> _Required action_:
Aim for an exact copy of the listing, without any images.

> _Exercise data_:
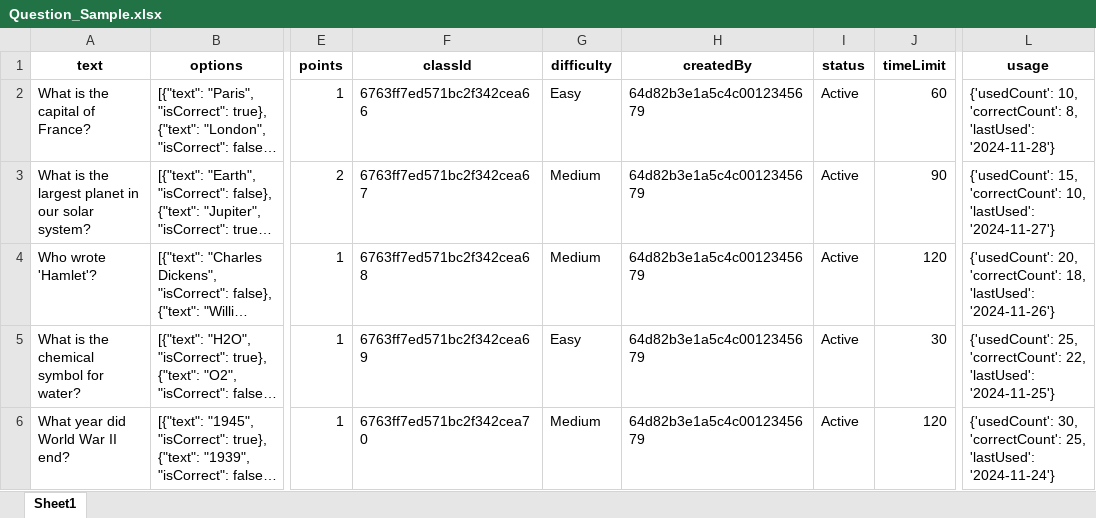
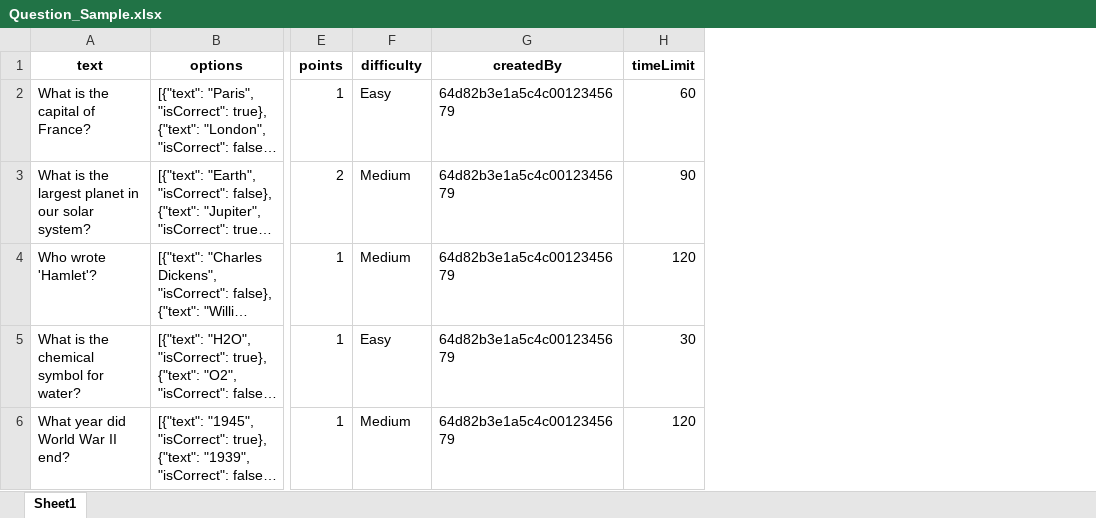
Before and after one commit to ledung2411/Online-Quiz-System-main, an Excel workbook: Question_Sample.xlsx, sheet Sheet1, drawn as a sheet; only a part is shown, gaps mark what is left out; long unchanged cells end in …; values as stored, in another font and other column widths than the file's, no borders; the diff names each change by its address in the sheet, - before the commit and + after, or states it on an @@ line.

```diff
--- a/Question_Sample.xlsx (sheet Sheet1)
+++ b/Question_Sample.xlsx (sheet Sheet1)
-column F (classId), rows 2-6: 6763ff7ed571bc2f342cea66 | 6763ff7ed571bc2f342cea67 | 6763ff7ed571bc2f342cea68 | 6763ff7ed571bc2f342cea69 | 6763ff7ed571bc2f342cea70
-column I (status), rows 2-6: all Active
-column L (usage), rows 2-6: {'usedCount': 10, 'correctCount': 8, 'lastUsed': '2024-11-28'} | {'usedCount': 15, 'correctCount': 10, 'lastUsed': '2024-11-27'} | {'usedCount': 20, 'correctCount': 18, 'lastUsed': '2024-11-26'} | {'usedCount': 25, 'correctCount': 22, 'lastUsed': '2024-11-25'} | {'usedCount': 30, 'correctCount': 25, 'lastUsed': '2024-11-24'}
```
Also changed, not shown: 1 other file.
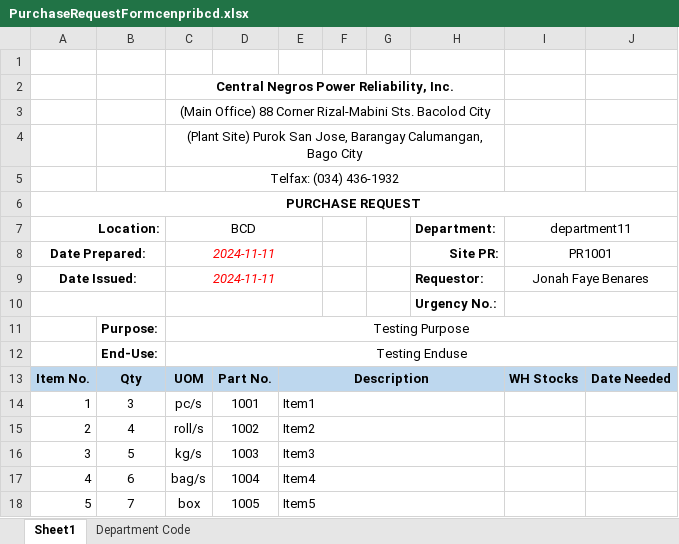
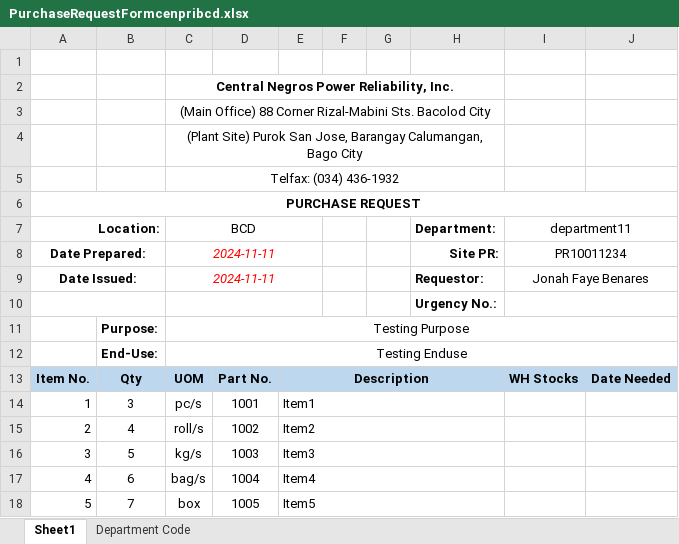
Before and after one commit to JonahBenares/new_purchasing, an Excel workbook: storage/app/imports/PurchaseRequestFormcenpribcd.xlsx, sheet Sheet1, drawn as a sheet; values as stored, in another font and other column widths than the file's, no borders; charts and pictures not drawn; the diff names each change by its address in the sheet, - before the commit and + after, or states it on an @@ line.

```diff
--- a/storage/app/imports/PurchaseRequestFormcenpribcd.xlsx (sheet Sheet1)
+++ b/storage/app/imports/PurchaseRequestFormcenpribcd.xlsx (sheet Sheet1)
-I8 (department11): PR1001
+I8 (department11): PR10011234
```
Also changed, not shown: charts or pictures, storage/app/imports/JORequestForm.xlsx, 31 other files.
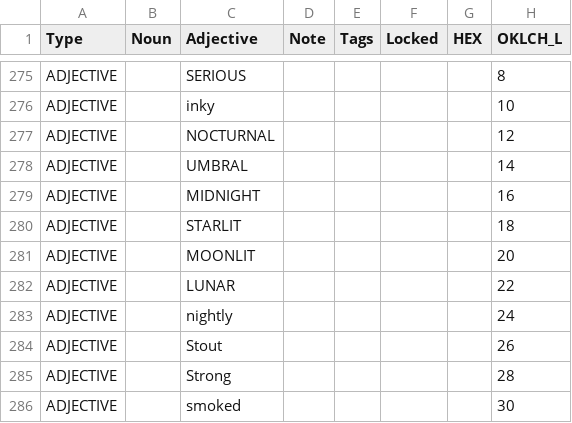
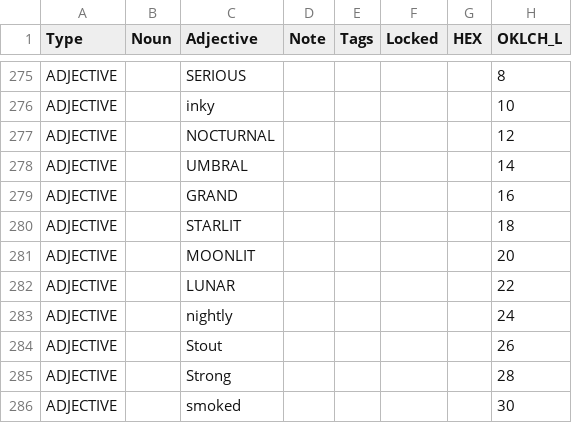
Before and after one commit to HC-SAMI/colorsamificator, a CSV file: data/anchors.csv, drawn as a sheet; only a part is shown, gaps mark what is left out; the diff covers the shown part only; the diff names each change by its address in the sheet, - before the commit and + after, or states it on an @@ line.

```diff
--- a/data/anchors.csv
+++ b/data/anchors.csv
-C279 (Adjective): MIDNIGHT
+C279 (Adjective): GRAND
```
Also changed, not shown: 5 added rows and 15 edited cells elsewhere in this file.
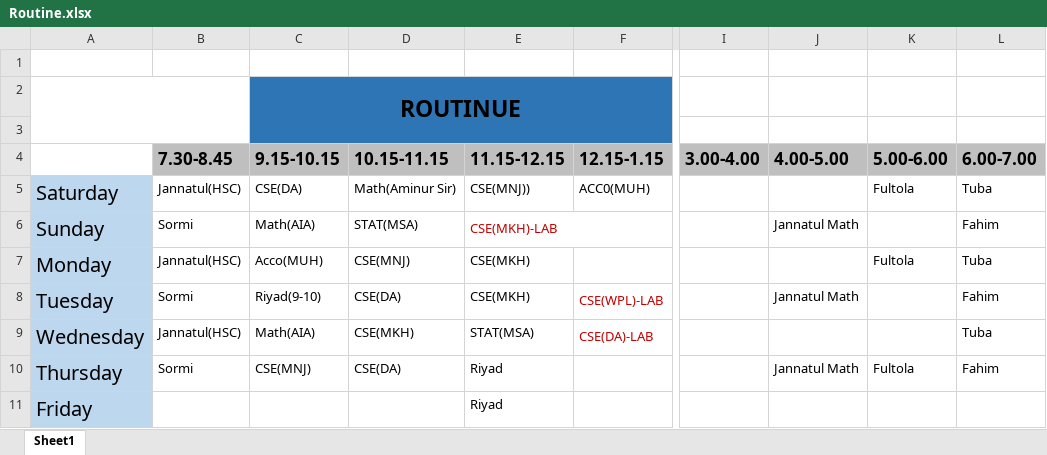
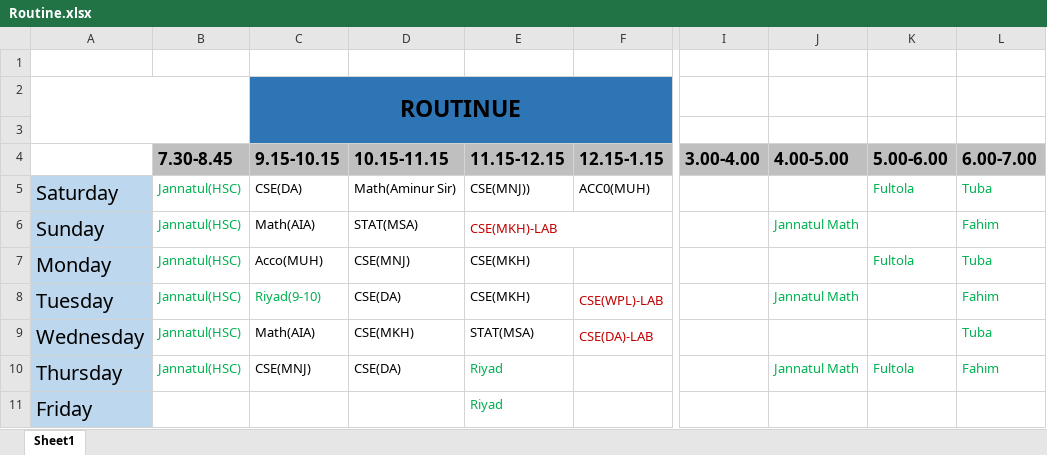
Before and after one commit to SumaiyaTasnim12/Routine-Excel, an Excel workbook: Routine.xlsx, sheet Sheet1, drawn as a sheet; only a part is shown, gaps mark what is left out; values as stored, in another font and other column widths than the file's, no borders; the diff names each change by its address in the sheet, - before the commit and + after, or states it on an @@ line.

Commit message:
Students name colour change

```diff
--- a/Routine.xlsx (sheet Sheet1)
+++ b/Routine.xlsx (sheet Sheet1)
-B5:B7 text colour: black
+B5:B7 text colour: #00B050
-K5:L5 text colour: black
+K5:L5 text colour: #00B050
-B6 (7.30-8.45): Sormi
+B6 (7.30-8.45): Jannatul(HSC)
-J6 text colour: black
+J6 text colour: #00B050
-L6 text colour: black
+L6 text colour: #00B050
-K7:L7 text colour: black
+K7:L7 text colour: #00B050
-B8 (7.30-8.45): Sormi
+B8 (7.30-8.45): Jannatul(HSC)
-B8:C8 text colour: black
+B8:C8 text colour: #00B050
-J8 text colour: black
+J8 text colour: #00B050
-L8:L9 text colour: black
+L8:L9 text colour: #00B050
-B9:B10 text colour: black
+B9:B10 text colour: #00B050
-B10 (7.30-8.45): Sormi
+B10 (7.30-8.45): Jannatul(HSC)
-E10:E11 text colour: black
+E10:E11 text colour: #00B050
-J10:L10 text colour: black
+J10:L10 text colour: #00B050
```
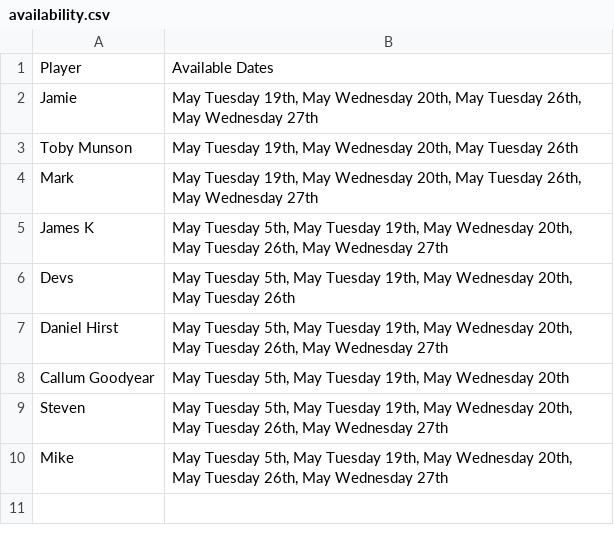
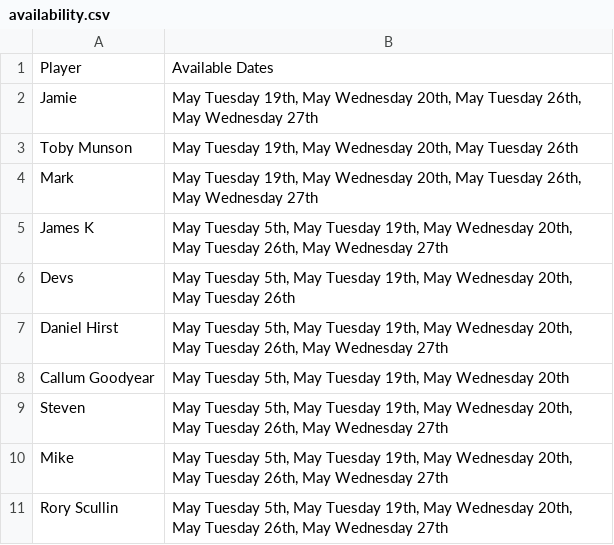
Before and after one commit to mikelfc12/L5s, a CSV file: availability.csv, drawn as a sheet; the diff names each change by its address in the sheet, - before the commit and + after, or states it on an @@ line.

Commit message:
Update availability for Rory Scullin

```diff
--- a/availability.csv
+++ b/availability.csv
+row 11: Rory Scullin | May Tuesday 5th, May Tuesday 19th, May Wednesday 20th, May Tuesday 26th, May Wednesday 27th
```
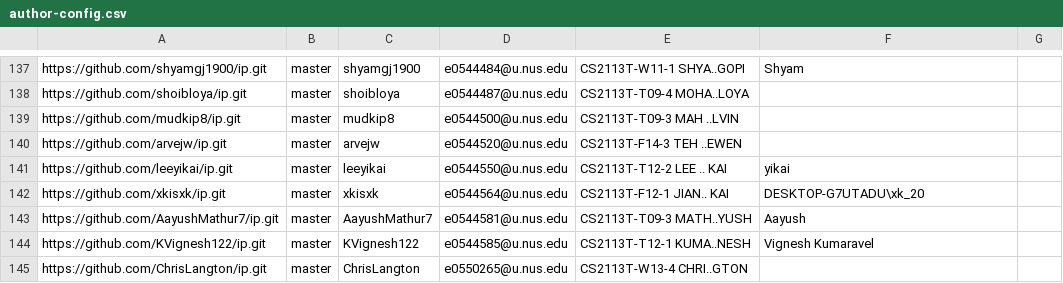
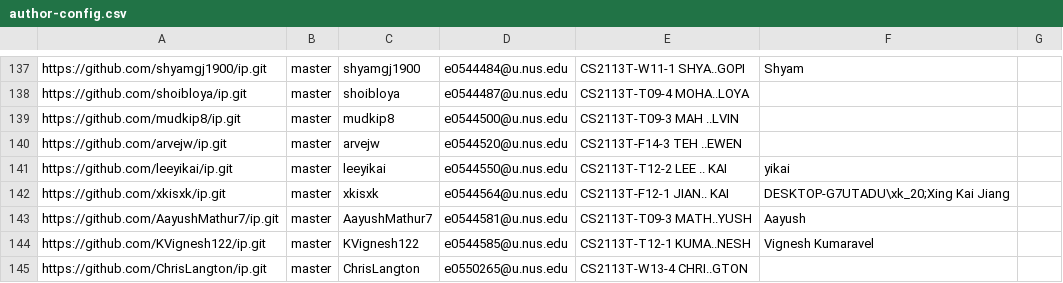
Before and after one commit to nus-cs2113-AY2122S1/ip-dashboard, a CSV file: configs/author-config.csv, drawn as a sheet; only a part is shown, gaps mark what is left out; the diff covers the shown part only.

```diff
--- a/configs/author-config.csv
+++ b/configs/author-config.csv
@@ -141,3 +141,3 @@ https://github.com/arvejw/ip.git,master,arvejw,e0544520@u.nus.edu,CS2113T-F14-3
 https://github.com/leeyikai/ip.git,master,leeyikai,e0544550@u.nus.edu,CS2113T-T12-2 LEE .. KAI,yikai,
-https://github.com/xkisxk/ip.git,master,xkisxk,e0544564@u.nus.edu,CS2113T-F12-1 JIAN.. KAI,DESKTOP-G7UTADU\xk_20,
+https://github.com/xkisxk/ip.git,master,xkisxk,e0544564@u.nus.edu,CS2113T-F12-1 JIAN.. KAI,DESKTOP-G7UTADU\xk_20;Xing Kai Jiang,
 https://github.com/AayushMathur7/ip.git,master,AayushMathur7,e0544581@u.nus.edu,CS2113T-T09-3 MATH..YUSH,Aayush,
```
Also changed, not shown: 5 edited cells elsewhere in this file.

> _Task answer_:
Before and after one commit to ledung2411/Online-Quiz-System-main, an Excel workbook: Question_Sample.xlsx, sheet Sheet1, drawn as a sheet; only a part is shown, gaps mark what is left out; long unchanged cells end in …; values as stored, in another font and other column widths than the file's, no borders; the diff names each change by its address in the sheet, - before the commit and + after, or states it on an @@ line.

```diff
--- a/Question_Sample.xlsx (sheet Sheet1)
+++ b/Question_Sample.xlsx (sheet Sheet1)
-column F (classId), rows 2-6: 6763ff7ed571bc2f342cea66 | 6763ff7ed571bc2f342cea67 | 6763ff7ed571bc2f342cea68 | 6763ff7ed571bc2f342cea69 | 6763ff7ed571bc2f342cea70
-column I (status), rows 2-6: all Active
-column L (usage), rows 2-6: {'usedCount': 10, 'correctCount': 8, 'lastUsed': '2024-11-28'} | {'usedCount': 15, 'correctCount': 10, 'lastUsed': '2024-11-27'} | {'usedCount': 20, 'correctCount': 18, 'lastUsed': '2024-11-26'} | {'usedCount': 25, 'correctCount': 22, 'lastUsed': '2024-11-25'} | {'usedCount': 30, 'correctCount': 25, 'lastUsed': '2024-11-24'}
```
Also changed, not shown: 1 other file.
Before and after one commit to JonahBenares/new_purchasing, an Excel workbook: storage/app/imports/PurchaseRequestFormcenpribcd.xlsx, sheet Sheet1, drawn as a sheet; values as stored, in another font and other column widths than the file's, no borders; charts and pictures not drawn; the diff names each change by its address in the sheet, - before the commit and + after, or states it on an @@ line.

```diff
--- a/storage/app/imports/PurchaseRequestFormcenpribcd.xlsx (sheet Sheet1)
+++ b/storage/app/imports/PurchaseRequestFormcenpribcd.xlsx (sheet Sheet1)
-I8 (department11): PR1001
+I8 (department11): PR10011234
```
Also changed, not shown: charts or pictures, storage/app/imports/JORequestForm.xlsx, 31 other files.
Before and after one commit to HC-SAMI/colorsamificator, a CSV file: data/anchors.csv, drawn as a sheet; only a part is shown, gaps mark what is left out; the diff covers the shown part only; the diff names each change by its address in the sheet, - before the commit and + after, or states it on an @@ line.

```diff
--- a/data/anchors.csv
+++ b/data/anchors.csv
-C279 (Adjective): MIDNIGHT
+C279 (Adjective): GRAND
```
Also changed, not shown: 5 added rows and 15 edited cells elsewhere in this file.
Before and after one commit to SumaiyaTasnim12/Routine-Excel, an Excel workbook: Routine.xlsx, sheet Sheet1, drawn as a sheet; only a part is shown, gaps mark what is left out; values as stored, in another font and other column widths than the file's, no borders; the diff names each change by its address in the sheet, - before the commit and + after, or states it on an @@ line.

Commit message:
Students name colour change

```diff
--- a/Routine.xlsx (sheet Sheet1)
+++ b/Routine.xlsx (sheet Sheet1)
-B5:B7 text colour: black
+B5:B7 text colour: #00B050
-K5:L5 text colour: black
+K5:L5 text colour: #00B050
-B6 (7.30-8.45): Sormi
+B6 (7.30-8.45): Jannatul(HSC)
-J6 text colour: black
+J6 text colour: #00B050
-L6 text colour: black
+L6 text colour: #00B050
-K7:L7 text colour: black
+K7:L7 text colour: #00B050
-B8 (7.30-8.45): Sormi
+B8 (7.30-8.45): Jannatul(HSC)
-B8:C8 text colour: black
+B8:C8 text colour: #00B050
-J8 text colour: black
+J8 text colour: #00B050
-L8:L9 text colour: black
+L8:L9 text colour: #00B050
-B9:B10 text colour: black
+B9:B10 text colour: #00B050
-B10 (7.30-8.45): Sormi
+B10 (7.30-8.45): Jannatul(HSC)
-E10:E11 text colour: black
+E10:E11 text colour: #00B050
-J10:L10 text colour: black
+J10:L10 text colour: #00B050
```
Before and after one commit to mikelfc12/L5s, a CSV file: availability.csv, drawn as a sheet; the diff names each change by its address in the sheet, - before the commit and + after, or states it on an @@ line.

Commit message:
Update availability for Rory Scullin

```diff
--- a/availability.csv
+++ b/availability.csv
+row 11: Rory Scullin | May Tuesday 5th, May Tuesday 19th, May Wednesday 20th, May Tuesday 26th, May Wednesday 27th
```
Before and after one commit to nus-cs2113-AY2122S1/ip-dashboard, a CSV file: configs/author-config.csv, drawn as a sheet; only a part is shown, gaps mark what is left out; the diff covers the shown part only.

```diff
--- a/configs/author-config.csv
+++ b/configs/author-config.csv
@@ -141,3 +141,3 @@ https://github.com/arvejw/ip.git,master,arvejw,e0544520@u.nus.edu,CS2113T-F14-3
 https://github.com/leeyikai/ip.git,master,leeyikai,e0544550@u.nus.edu,CS2113T-T12-2 LEE .. KAI,yikai,
-https://github.com/xkisxk/ip.git,master,xkisxk,e0544564@u.nus.edu,CS2113T-F12-1 JIAN.. KAI,DESKTOP-G7UTADU\xk_20,
+https://github.com/xkisxk/ip.git,master,xkisxk,e0544564@u.nus.edu,CS2113T-F12-1 JIAN.. KAI,DESKTOP-G7UTADU\xk_20;Xing Kai Jiang,
 https://github.com/AayushMathur7/ip.git,master,AayushMathur7,e0544581@u.nus.edu,CS2113T-T09-3 MATH..YUSH,Aayush,
```
Also changed, not shown: 5 edited cells elsewhere in this file.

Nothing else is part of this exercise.